How to become a citizen: Keep the right answers to yourself

After 12 years in the U.S., ProPublica reporter Dafna Linzer became a citizen last month. All it took, she says, was steep filing fees, mounds of paperwork, and a willingness to provide the wrong answers if necessary to questions on the citizenship test.

The 100 questions and answers that make up the test–applicants must get six of 10 correct–include a number of incomplete, misleading or just plain wrong answers, Linzer says. Take No. 96: Why does the flag have 13 stripes? The official answer is, “Because there were 13 original colonies.” In fact, the stripes represent the 13 original states.

Then there’s No. 16: Who makes federal laws?

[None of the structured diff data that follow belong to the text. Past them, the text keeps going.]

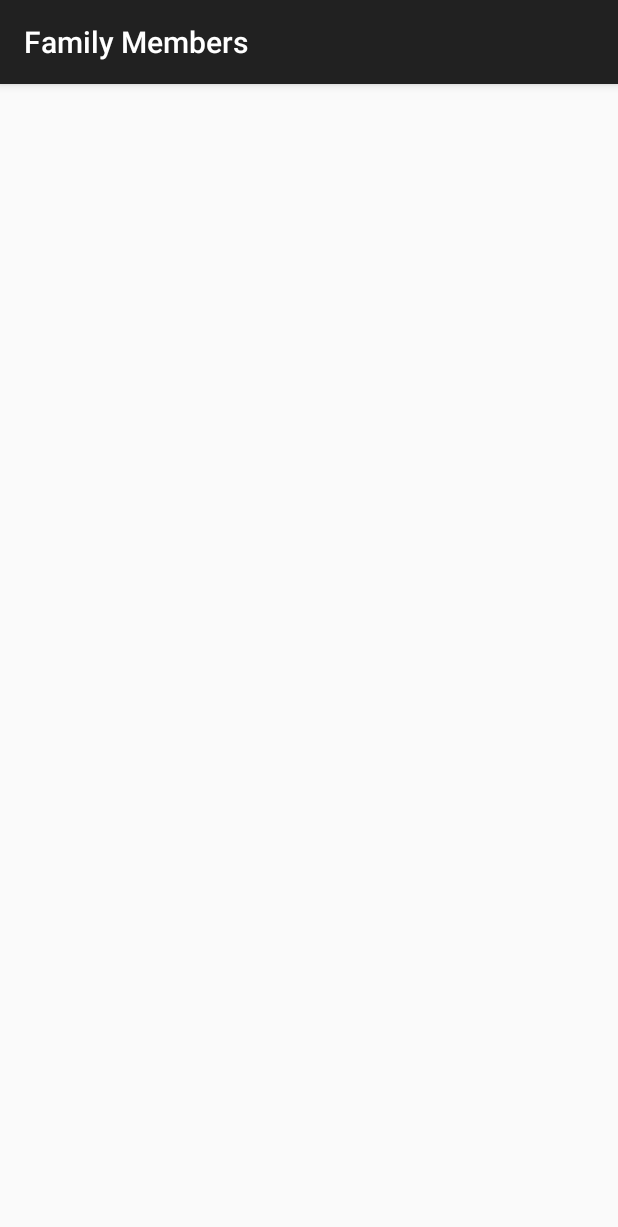
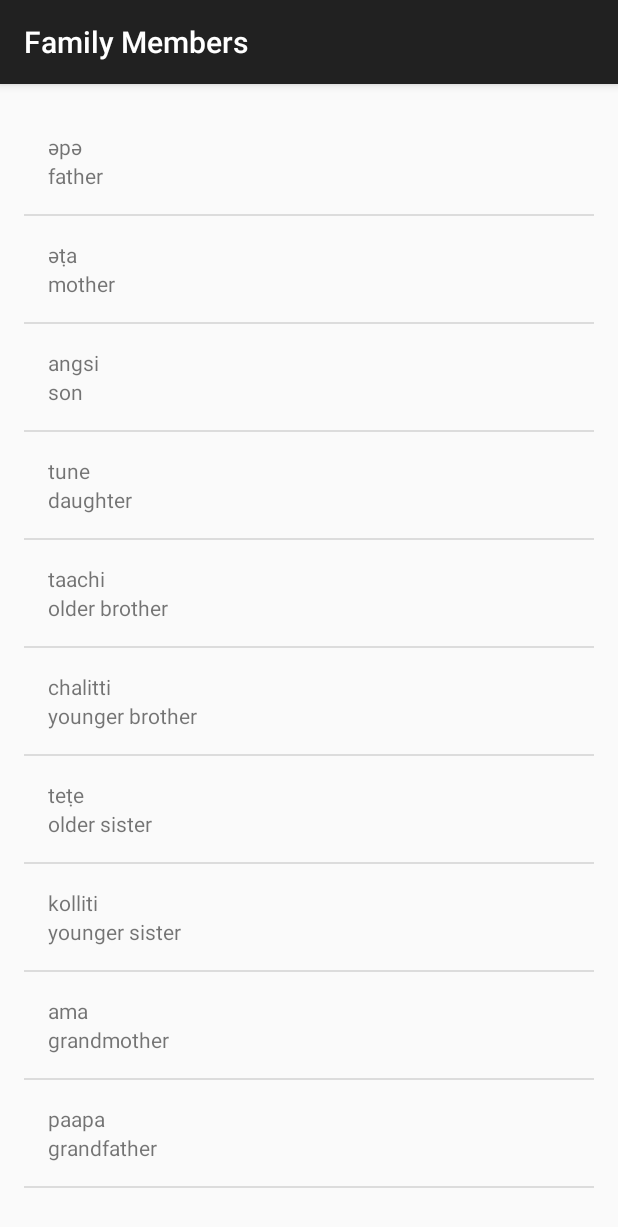
Before and after one commit to ChristianAA/ud839-Miwok, an Android app: the FamilyActivity screen opened directly, with no data from a screen before it, on a phone screen of 412 x 824 dp. Shown: the top 1227 px of the screen. Run offline under Robolectric (Android 15) with nearby library versions, the light colour scheme and no system bars.

Commit message:
Adding the remaining words for all the categories

```diff
--- a/app/src/main/java/com/example/android/miwok/FamilyActivity.java
+++ b/app/src/main/java/com/example/android/miwok/FamilyActivity.java
@@ -1,13 +1,34 @@
 package com.example.android.miwok;
 
+import android.os.Bundle;
 import android.support.v7.app.AppCompatActivity;
-import android.os.Bundle;
+import android.widget.ListView;
+
+import java.util.ArrayList;
 
 public class FamilyActivity extends AppCompatActivity {
 
     @Override
     protected void onCreate(Bundle savedInstanceState) {
         super.onCreate(savedInstanceState);
-        setContentView(R.layout.activity_family);
+        setContentView(R.layout.word_list);
+
+        ArrayList<Word> words = new ArrayList<Word>();
+        words.add(new Word("father", "әpә"));
+        words.add(new Word("mother", "әṭa"));
+        words.add(new Word("son", "angsi"));
+        words.add(new Word("daughter", "tune"));
+        words.add(new Word("older brother", "taachi"));
+        words.add(new Word("younger brother", "chalitti"));
+        words.add(new Word("older sister", "teṭe"));
+        words.add(new Word("younger sister", "kolliti"));
+        words.add(new Word("grandmother", "ama"));
+        words.add(new Word("grandfather", "paapa"));
+
+        WordAdapter itemsAdapter = new WordAdapter(this, words);
+
+        ListView listView = (ListView) findViewById(R.id.list);
+
+        listView.setAdapter(itemsAdapter);
     }
 }
--- a/app/src/main/java/com/example/android/miwok/NumbersActivity.java
+++ b/app/src/main/java/com/example/android/miwok/NumbersActivity.java
@@ -11,7 +11,7 @@
     @Override
     protected void onCreate(Bundle savedInstanceState) {
         super.onCreate(savedInstanceState);
-        setContentView(R.layout.activity_numbers);
+        setContentView(R.layout.word_list);
 
         ArrayList<Word> words = new ArrayList<Word>();
         words.add(new Word("one", "lutti"));
@@ -27,7 +27,6 @@
 
         WordAdapter itemsAdapter = new WordAdapter(this, words);
 
-
         ListView listView = (ListView) findViewById(R.id.list);
 
         listView.setAdapter(itemsAdapter);
--- a/app/src/main/java/com/example/android/miwok/Word.java
+++ b/app/src/main/java/com/example/android/miwok/Word.java
@@ -6,15 +6,14 @@
 
 public class Word {
 
+    // Default Translation of the word
+    private String mDefaultTranslation;
     // Miwok Translation of the word
     private String mMiwokTranslation;
 
-    // Default Translation of the word
-    private String mDefaultTranslation;
-
-    public Word (String MiwokTranslation, String DefaultTranslation){
+    public Word (String DefaultTranslation, String MiwokTranslation){
+        mDefaultTranslation = DefaultTranslation;
         mMiwokTranslation = MiwokTranslation;
-        mDefaultTranslation = DefaultTranslation;
     }
 
     // Get the Miwok Translation of the word
@@ -26,4 +25,5 @@
     public String getDefaultTranslation () {
         return mDefaultTranslation;
     }
+
 }
--- a/app/src/main/res/layout/activity_family.xml
+++ /dev/null
@@ -1,9 +0,0 @@
-<?xml version="1.0" encoding="utf-8"?>
-<android.support.constraint.ConstraintLayout xmlns:android="http://schemas.android.com/apk/res/android"
-    xmlns:app="http://schemas.android.com/apk/res-auto"
-    xmlns:tools="http://schemas.android.com/tools"
-    android:layout_width="match_parent"
-    android:layout_height="match_parent"
-    tools:context="com.example.android.miwok.FamilyActivity">
-
-</android.support.constraint.ConstraintLayout>
--- a/app/src/main/res/values/strings.xml
+++ b/app/src/main/res/values/strings.xml
@@ -18,5 +18,4 @@
     <string name="family_members">Family Members</string>
     <string name="colors">Colors</string>
     <string name="phrases">Phrases</string>
-
 </resources>
```
Also changed, not shown: app/src/main/java/com/example/android/miwok/ColorsActivity.java (+21 -2 lines), app/src/main/java/com/example/android/miwok/PhasesActivity.java (+23 -2 lines), app/src/main/res/layout/activity_colors.xml (deleted, +0 -9 lines), app/src/main/res/layout/activity_phases.xml (deleted, +0 -9 lines), app/src/main/res/layout/word_list.xml (renamed from app/src/main/res/layout/activity_numbers.xml).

Acceptable answers are “Congress”, “Senate and House (of representatives)” and “(U.S. or national) legislature.” But doesn’t the president have something to do with it?

Linzer aced the test and was sworn in Jan. 28. Her advice to other would-be citizens: “Just give the official answer and you’ll do fine.”